(Records contained in a dataset)
○ ○ ○ ○ ○

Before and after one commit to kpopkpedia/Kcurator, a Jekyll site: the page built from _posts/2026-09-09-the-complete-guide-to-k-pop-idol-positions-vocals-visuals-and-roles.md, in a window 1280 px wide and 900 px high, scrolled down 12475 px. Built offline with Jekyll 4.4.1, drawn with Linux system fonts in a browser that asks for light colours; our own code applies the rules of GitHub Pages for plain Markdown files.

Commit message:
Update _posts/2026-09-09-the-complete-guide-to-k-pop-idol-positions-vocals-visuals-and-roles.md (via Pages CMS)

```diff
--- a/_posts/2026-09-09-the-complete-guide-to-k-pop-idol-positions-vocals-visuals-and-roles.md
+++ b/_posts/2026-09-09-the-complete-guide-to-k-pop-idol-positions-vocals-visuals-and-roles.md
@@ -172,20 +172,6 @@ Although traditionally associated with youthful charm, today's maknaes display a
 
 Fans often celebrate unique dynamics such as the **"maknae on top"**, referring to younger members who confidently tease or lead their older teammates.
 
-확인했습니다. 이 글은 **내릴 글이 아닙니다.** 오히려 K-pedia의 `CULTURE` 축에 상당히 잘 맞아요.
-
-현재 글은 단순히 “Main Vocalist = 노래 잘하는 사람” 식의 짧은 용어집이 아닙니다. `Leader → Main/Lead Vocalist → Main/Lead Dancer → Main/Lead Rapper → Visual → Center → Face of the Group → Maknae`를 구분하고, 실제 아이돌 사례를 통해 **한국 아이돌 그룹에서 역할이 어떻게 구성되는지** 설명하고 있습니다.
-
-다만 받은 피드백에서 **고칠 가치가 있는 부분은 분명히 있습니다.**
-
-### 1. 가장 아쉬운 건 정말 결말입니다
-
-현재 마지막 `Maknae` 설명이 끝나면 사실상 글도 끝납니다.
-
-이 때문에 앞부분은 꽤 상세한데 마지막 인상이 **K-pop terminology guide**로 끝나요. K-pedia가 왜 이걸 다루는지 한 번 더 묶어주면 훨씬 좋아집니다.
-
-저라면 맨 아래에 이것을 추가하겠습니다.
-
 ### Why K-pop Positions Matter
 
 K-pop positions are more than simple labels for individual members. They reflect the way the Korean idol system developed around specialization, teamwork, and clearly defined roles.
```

○ ○ ○ ○ ○

The data above needs to be retyped in full, exactly as given.

Before and after one commit to kpopkpedia/Kcurator, a Jekyll site: the page built from _posts/2026-09-09-the-complete-guide-to-k-pop-idol-positions-vocals-visuals-and-roles.md, in a window 1280 px wide and 900 px high, scrolled down 12475 px. Built offline with Jekyll 4.4.1, drawn with Linux system fonts in a browser that asks for light colours; our own code applies the rules of GitHub Pages for plain Markdown files.

Commit message:
Update _posts/2026-09-09-the-complete-guide-to-k-pop-idol-positions-vocals-visuals-and-roles.md (via Pages CMS)

```diff
--- a/_posts/2026-09-09-the-complete-guide-to-k-pop-idol-positions-vocals-visuals-and-roles.md
+++ b/_posts/2026-09-09-the-complete-guide-to-k-pop-idol-positions-vocals-visuals-and-roles.md
@@ -172,20 +172,6 @@ Although traditionally associated with youthful charm, today's maknaes display a
 
 Fans often celebrate unique dynamics such as the **"maknae on top"**, referring to younger members who confidently tease or lead their older teammates.
 
-확인했습니다. 이 글은 **내릴 글이 아닙니다.** 오히려 K-pedia의 `CULTURE` 축에 상당히 잘 맞아요.
-
-현재 글은 단순히 “Main Vocalist = 노래 잘하는 사람” 식의 짧은 용어집이 아닙니다. `Leader → Main/Lead Vocalist → Main/Lead Dancer → Main/Lead Rapper → Visual → Center → Face of the Group → Maknae`를 구분하고, 실제 아이돌 사례를 통해 **한국 아이돌 그룹에서 역할이 어떻게 구성되는지** 설명하고 있습니다.
-
-다만 받은 피드백에서 **고칠 가치가 있는 부분은 분명히 있습니다.**
-
-### 1. 가장 아쉬운 건 정말 결말입니다
-
-현재 마지막 `Maknae` 설명이 끝나면 사실상 글도 끝납니다.
-
-이 때문에 앞부분은 꽤 상세한데 마지막 인상이 **K-pop terminology guide**로 끝나요. K-pedia가 왜 이걸 다루는지 한 번 더 묶어주면 훨씬 좋아집니다.
-
-저라면 맨 아래에 이것을 추가하겠습니다.
-
 ### Why K-pop Positions Matter
 
 K-pop positions are more than simple labels for individual members. They reflect the way the Korean idol system developed around specialization, teamwork, and clearly defined roles.
```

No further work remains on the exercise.